Task goal -
Copy the data below exactly, but not the pictures it contains.
+++ Material shown
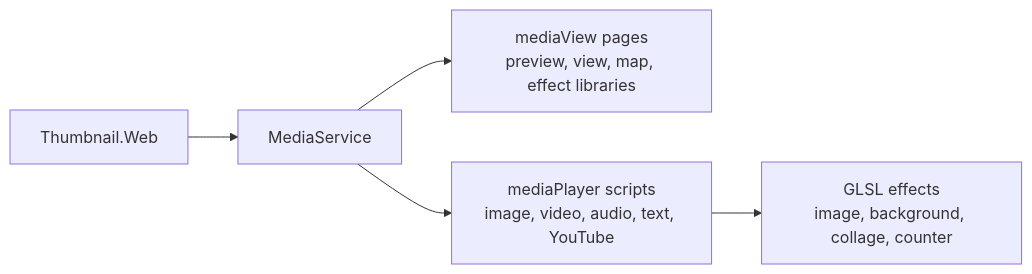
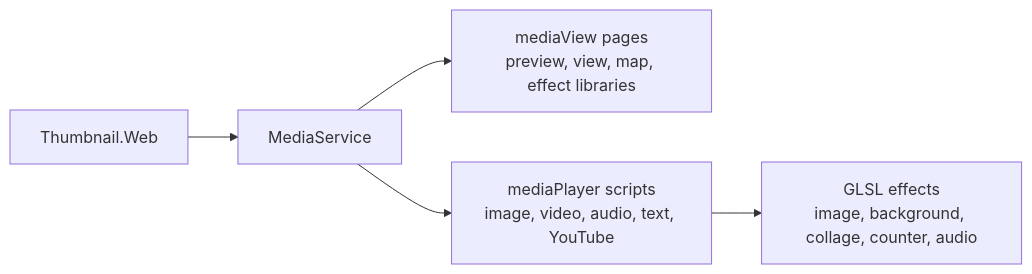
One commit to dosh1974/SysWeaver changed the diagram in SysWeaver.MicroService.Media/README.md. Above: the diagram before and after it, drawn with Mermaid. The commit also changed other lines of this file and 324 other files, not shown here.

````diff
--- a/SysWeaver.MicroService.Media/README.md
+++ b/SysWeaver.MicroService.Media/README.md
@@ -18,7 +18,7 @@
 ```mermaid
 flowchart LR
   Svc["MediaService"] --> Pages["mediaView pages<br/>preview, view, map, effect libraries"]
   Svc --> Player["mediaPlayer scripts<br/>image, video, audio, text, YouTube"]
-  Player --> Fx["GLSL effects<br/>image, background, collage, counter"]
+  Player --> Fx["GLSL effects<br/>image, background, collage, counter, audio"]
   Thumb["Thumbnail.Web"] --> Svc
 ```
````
++++++
Task answer -
One commit to dosh1974/SysWeaver changed the diagram in SysWeaver.MicroService.Media/README.md. Above: the diagram before and after it, drawn with Mermaid. The commit also changed other lines of this file and 324 other files, not shown here.

````diff
--- a/SysWeaver.MicroService.Media/README.md
+++ b/SysWeaver.MicroService.Media/README.md
@@ -18,7 +18,7 @@
 ```mermaid
 flowchart LR
   Svc["MediaService"] --> Pages["mediaView pages<br/>preview, view, map, effect libraries"]
   Svc --> Player["mediaPlayer scripts<br/>image, video, audio, text, YouTube"]
-  Player --> Fx["GLSL effects<br/>image, background, collage, counter"]
+  Player --> Fx["GLSL effects<br/>image, background, collage, counter, audio"]
   Thumb["Thumbnail.Web"] --> Svc
 ```
````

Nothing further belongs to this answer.